In other words, in each of these cases, the people continue to be like people we know—like the people we are—no matter what settings we find them in. Whether a totalitarian dystopia, a drug war, a justice system plagued by corruption, a prison, or even a self-contained world of politics that is nearly untouched by market forces, markets still operate because markets are built by people who are not machines but real human actors.
These are all stories of the invincibility of individualism, human ambition, and the will to survive and thrive. Examples abound.
Sign of the Times
Now to the question: Why is this theme so pervasive in popular culture today? The reason has to do with the signs of our times. Humanity has learned to clothe, feed, and house itself. Prosperity of the sort we know today has never in history been more pervasive. We’ve learned to control plagues, infestations, and crop failure. We’ve even learned how to deal with natural disaster better than any previous generation. As a result, in the developed world, today’s poor live better than the rich of a century or even a half century before. So where is the drama?

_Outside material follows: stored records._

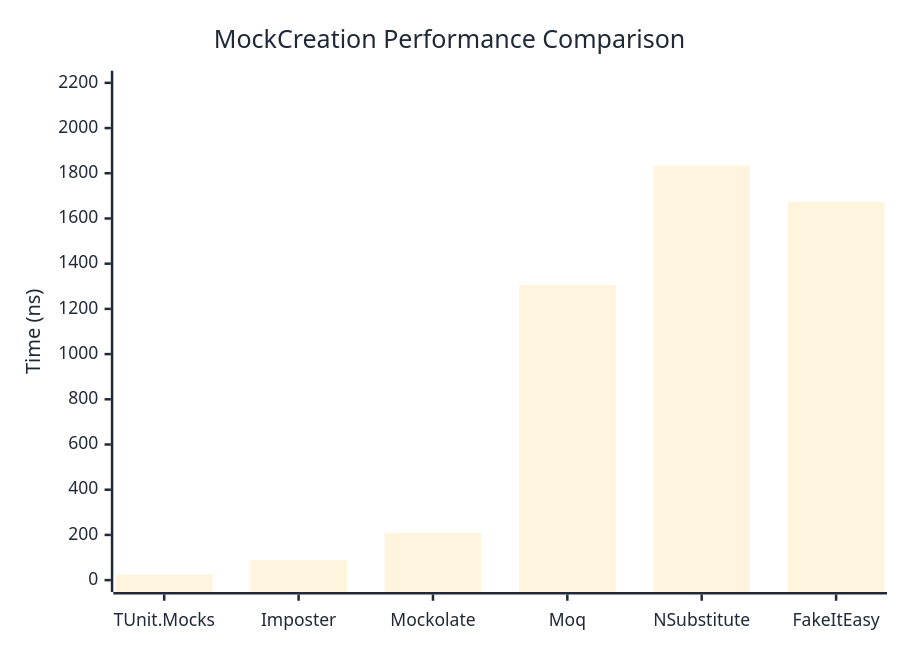
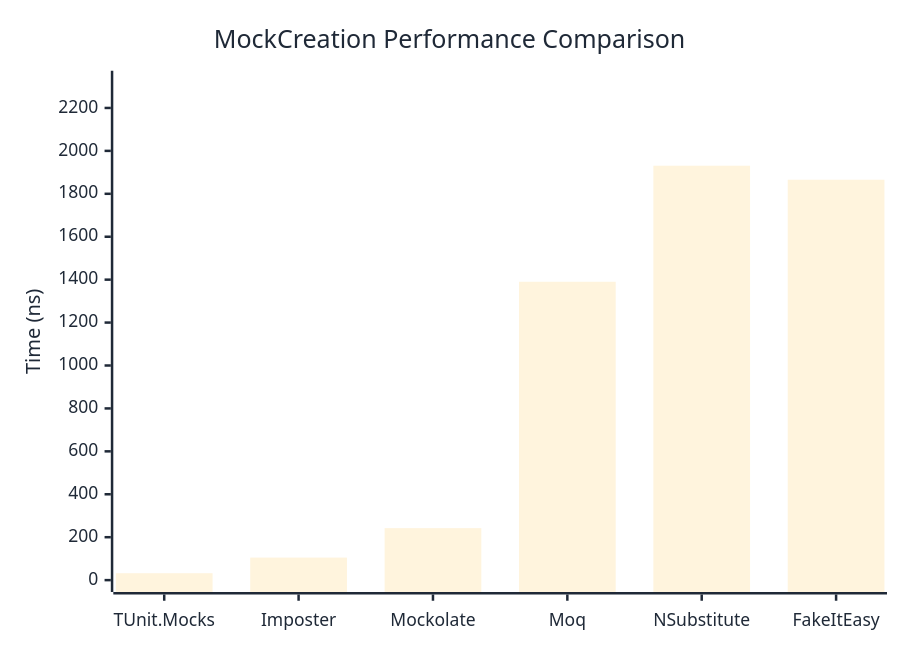
Before and after one commit to weiyilai/TUnit: the first of 2 diagrams in docs/docs/benchmarks/mocks/MockCreation.md, drawn with Mermaid. The commit also changed other lines of this file and 14 other files, not shown here.

````diff
--- a/docs/docs/benchmarks/mocks/MockCreation.md
+++ b/docs/docs/benchmarks/mocks/MockCreation.md
@@ -28,27 +28,27 @@
 ```mermaid
 %%{init: {
   'theme':'base',
   'themeVariables': {
     'primaryColor': '#2563eb',
     'primaryTextColor': '#1f2937',
     'primaryBorderColor': '#1e40af',
     'lineColor': '#6b7280',
     'secondaryColor': '#7c3aed',
     'tertiaryColor': '#dc2626',
     'background': '#ffffff',
     'pie1': '#2563eb',
     'pie2': '#7c3aed',
     'pie3': '#dc2626',
     'pie4': '#f59e0b',
     'pie5': '#10b981',
     'pie6': '#06b6d4',
     'pie7': '#ec4899',
     'pie8': '#6366f1'
   }
 }}%%
 xychart-beta
   title "MockCreation Performance Comparison"
   x-axis ["TUnit.Mocks", "Imposter", "Mockolate", "Moq", "NSubstitute", "FakeItEasy"]
-  y-axis "Time (ns)" 0 --> 2201
-  bar [25.11, 88.6, 209.38, 1305.84, 1833.42, 1672.98]
+  y-axis "Time (ns)" 0 --> 2318
+  bar [32.18, 105.02, 242.21, 1390.17, 1930.86, 1865.52]
 ```
````
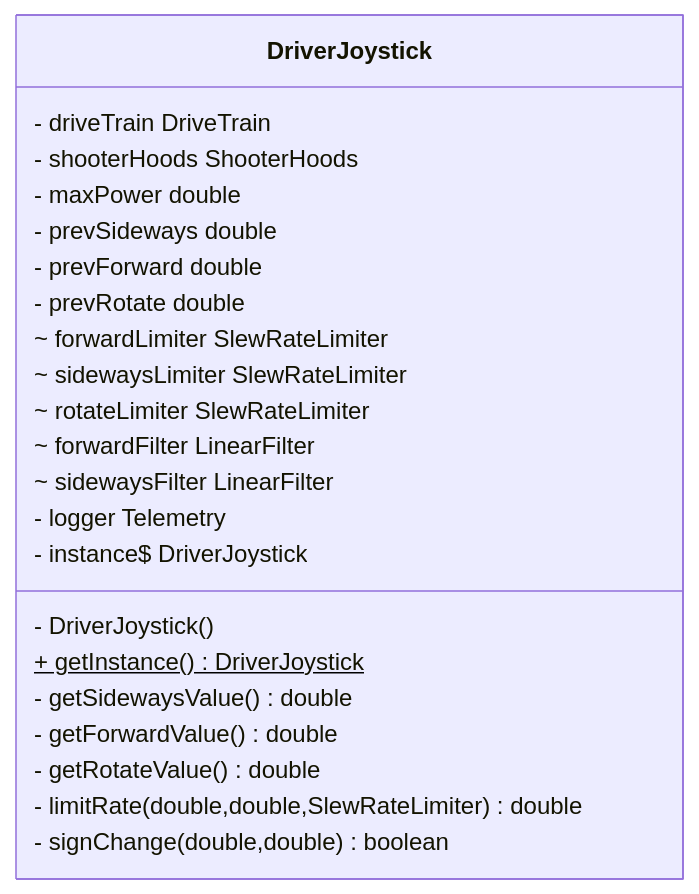
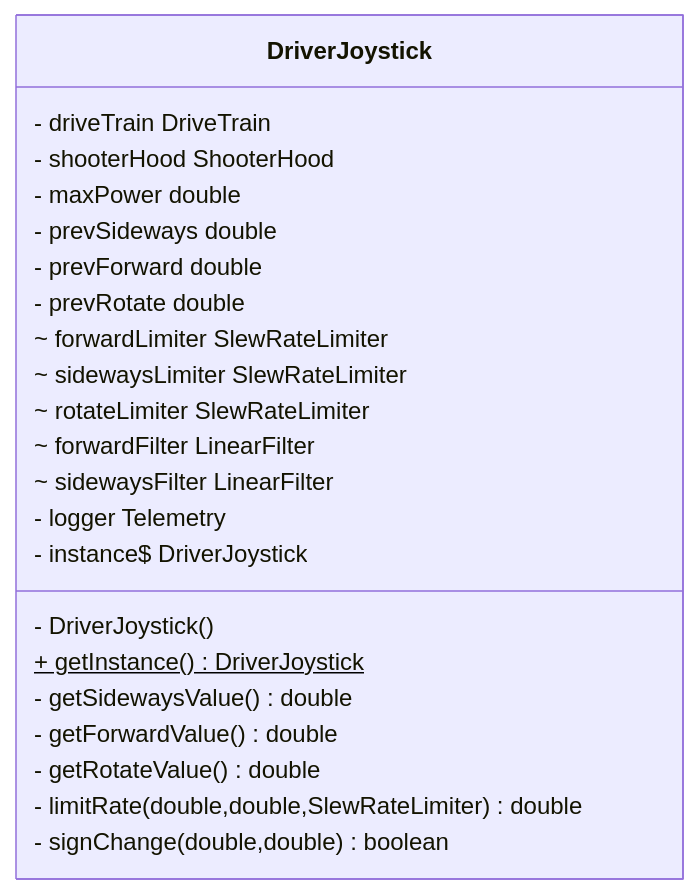
The diagram in src/uml/frc/robot/DriverJoystick.mmd (LakotaRobotics1038/2026RobotProject), drawn with Mermaid before and after one commit. The commit also changed 78 other files, not shown here.

Commit message:
Update uml

```diff
--- a/src/uml/frc/robot/DriverJoystick.mmd
+++ b/src/uml/frc/robot/DriverJoystick.mmd
@@ -1,25 +1,25 @@
 classDiagram
   direction LR
 
   class DriverJoystick {
     - driveTrain DriveTrain
-    - shooterHoods ShooterHoods
+    - shooterHood ShooterHood
     - maxPower double
     - prevSideways double
     - prevForward double
     - prevRotate double
     ~ forwardLimiter SlewRateLimiter
     ~ sidewaysLimiter SlewRateLimiter
     ~ rotateLimiter SlewRateLimiter
     ~ forwardFilter LinearFilter
     ~ sidewaysFilter LinearFilter
     - logger Telemetry
     - instance$ DriverJoystick
     - DriverJoystick()
     + getInstance()$ DriverJoystick
     - getSidewaysValue() double
     - getForwardValue() double
     - getRotateValue() double
     - limitRate(double,double,SlewRateLimiter) double
     - signChange(double,double) boolean
   }
```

Where do we find the difficulties and challenges in today’s world?
The answer is obvious from the themes. The problem is government. Government is in a sense artificial, something built by people with power; it is unnecessary but somehow larger and more intrusive than ever. A free market has no such legal restrictions. There are challenges and difficulties but they are not distorted and encumbered by force of law. Their tendency is toward ever more opportunity and elimination of distortions.
Government, in contrast, imposes systems, and these systems have the effect of limiting human choice and the formation of normal lives and institutions. This is obviously the problem in the United States today. Dealing with bureaucracies, politics, absurd rules, and gigantic, convoluted legislation is something that affects every business and every family. Our choices are limited by that labyrinth of control. This state of affairs disproportionately affects young people.
But do we give up? No, we work to overcome. We learn to deal with the realities and somehow find our way to a better life regardless of the barriers and restrictions. This reality is ever more dawning on people today, simply because the coercive apparatus of the state is creeping deeper into people’s daily lives, and that reality is becoming more obvious. Individuals will not be defeated, no matter how extreme the constraints.
To be sure, other societies have dealt with such problems. Nineteenth- and twentieth-century Russian literature featured this theme. And so it was with the popular ideological convictions in Eastern Europe after the Second World War. A Polish woman who lived through communism recently told me that in her day, everyone knew who the enemy was. The enemy was government. There was no doubt about it. As she put it, as bad as the system was, there was widespread clarity on both the problem and the solution. Everyone knew that surviving and getting by meant breaking the law.
Are we getting to that point under modern democracy today? Absolutely. But the realization has been slow to dawn. The themes and popularity of these shows are a sign of hope that this consciousness is beginning to spread. The major barriers to social advancement today are the systems of government human beings created. They have attempted to regiment us and take away our freedom of action. As pop culture is demonstrating for us, this must not be allowed to happen. Above all else, it must not be allowed to succeed, for the success of external control means the failure of the human spirit.
Special thanks to Paul Cantor, Steven Horwitz, Doug French, and Nicholas Tucker for their commentary on a draft of this piece.